__Work task__:
Before you finish, make sure each line of the records has been retyped exactly.

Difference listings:
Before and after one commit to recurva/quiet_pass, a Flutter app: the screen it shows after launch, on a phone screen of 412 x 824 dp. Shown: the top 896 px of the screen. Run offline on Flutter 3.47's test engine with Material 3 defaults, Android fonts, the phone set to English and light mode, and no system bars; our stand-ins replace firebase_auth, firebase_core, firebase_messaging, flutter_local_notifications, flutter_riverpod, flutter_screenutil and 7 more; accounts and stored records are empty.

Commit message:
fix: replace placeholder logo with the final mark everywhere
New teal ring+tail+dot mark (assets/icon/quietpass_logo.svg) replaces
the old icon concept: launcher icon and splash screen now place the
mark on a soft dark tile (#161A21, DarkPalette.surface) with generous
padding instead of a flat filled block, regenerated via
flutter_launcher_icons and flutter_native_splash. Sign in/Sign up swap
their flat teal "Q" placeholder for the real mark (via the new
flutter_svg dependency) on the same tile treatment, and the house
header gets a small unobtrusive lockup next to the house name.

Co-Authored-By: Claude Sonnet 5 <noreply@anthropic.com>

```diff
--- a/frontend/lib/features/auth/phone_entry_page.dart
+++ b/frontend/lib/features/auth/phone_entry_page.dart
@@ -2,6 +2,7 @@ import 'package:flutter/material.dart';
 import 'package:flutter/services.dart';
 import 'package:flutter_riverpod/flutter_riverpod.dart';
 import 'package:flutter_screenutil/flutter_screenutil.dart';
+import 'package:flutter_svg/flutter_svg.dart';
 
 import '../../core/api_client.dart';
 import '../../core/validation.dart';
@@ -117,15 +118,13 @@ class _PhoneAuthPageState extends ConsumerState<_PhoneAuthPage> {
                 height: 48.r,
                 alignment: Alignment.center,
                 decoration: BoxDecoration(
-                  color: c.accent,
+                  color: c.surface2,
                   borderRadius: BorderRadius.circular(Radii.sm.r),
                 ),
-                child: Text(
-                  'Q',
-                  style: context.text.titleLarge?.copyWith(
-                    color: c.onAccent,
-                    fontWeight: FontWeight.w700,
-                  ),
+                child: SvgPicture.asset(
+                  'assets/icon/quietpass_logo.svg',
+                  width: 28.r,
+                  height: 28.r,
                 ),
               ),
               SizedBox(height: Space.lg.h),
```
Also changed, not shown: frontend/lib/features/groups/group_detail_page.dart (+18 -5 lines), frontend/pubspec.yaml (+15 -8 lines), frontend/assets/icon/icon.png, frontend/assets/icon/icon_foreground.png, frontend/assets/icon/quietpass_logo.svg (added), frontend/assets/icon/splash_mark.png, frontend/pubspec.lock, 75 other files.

__Output__:
Before and after one commit to recurva/quiet_pass, a Flutter app: the screen it shows after launch, on a phone screen of 412 x 824 dp. Shown: the top 896 px of the screen. Run offline on Flutter 3.47's test engine with Material 3 defaults, Android fonts, the phone set to English and light mode, and no system bars; our stand-ins replace firebase_auth, firebase_core, firebase_messaging, flutter_local_notifications, flutter_riverpod, flutter_screenutil and 7 more; accounts and stored records are empty.

Commit message:
fix: replace placeholder logo with the final mark everywhere
New teal ring+tail+dot mark (assets/icon/quietpass_logo.svg) replaces
the old icon concept: launcher icon and splash screen now place the
mark on a soft dark tile (#161A21, DarkPalette.surface) with generous
padding instead of a flat filled block, regenerated via
flutter_launcher_icons and flutter_native_splash. Sign in/Sign up swap
their flat teal "Q" placeholder for the real mark (via the new
flutter_svg dependency) on the same tile treatment, and the house
header gets a small unobtrusive lockup next to the house name.

Co-Authored-By: Claude Sonnet 5 <noreply@anthropic.com>

```diff
--- a/frontend/lib/features/auth/phone_entry_page.dart
+++ b/frontend/lib/features/auth/phone_entry_page.dart
@@ -2,6 +2,7 @@ import 'package:flutter/material.dart';
 import 'package:flutter/services.dart';
 import 'package:flutter_riverpod/flutter_riverpod.dart';
 import 'package:flutter_screenutil/flutter_screenutil.dart';
+import 'package:flutter_svg/flutter_svg.dart';
 
 import '../../core/api_client.dart';
 import '../../core/validation.dart';
@@ -117,15 +118,13 @@ class _PhoneAuthPageState extends ConsumerState<_PhoneAuthPage> {
                 height: 48.r,
                 alignment: Alignment.center,
                 decoration: BoxDecoration(
-                  color: c.accent,
+                  color: c.surface2,
                   borderRadius: BorderRadius.circular(Radii.sm.r),
                 ),
-                child: Text(
-                  'Q',
-                  style: context.text.titleLarge?.copyWith(
-                    color: c.onAccent,
-                    fontWeight: FontWeight.w700,
-                  ),
+                child: SvgPicture.asset(
+                  'assets/icon/quietpass_logo.svg',
+                  width: 28.r,
+                  height: 28.r,
                 ),
               ),
               SizedBox(height: Space.lg.h),
```
Also changed, not shown: frontend/lib/features/groups/group_detail_page.dart (+18 -5 lines), frontend/pubspec.yaml (+15 -8 lines), frontend/assets/icon/icon.png, frontend/assets/icon/icon_foreground.png, frontend/assets/icon/quietpass_logo.svg (added), frontend/assets/icon/splash_mark.png, frontend/pubspec.lock, 75 other files.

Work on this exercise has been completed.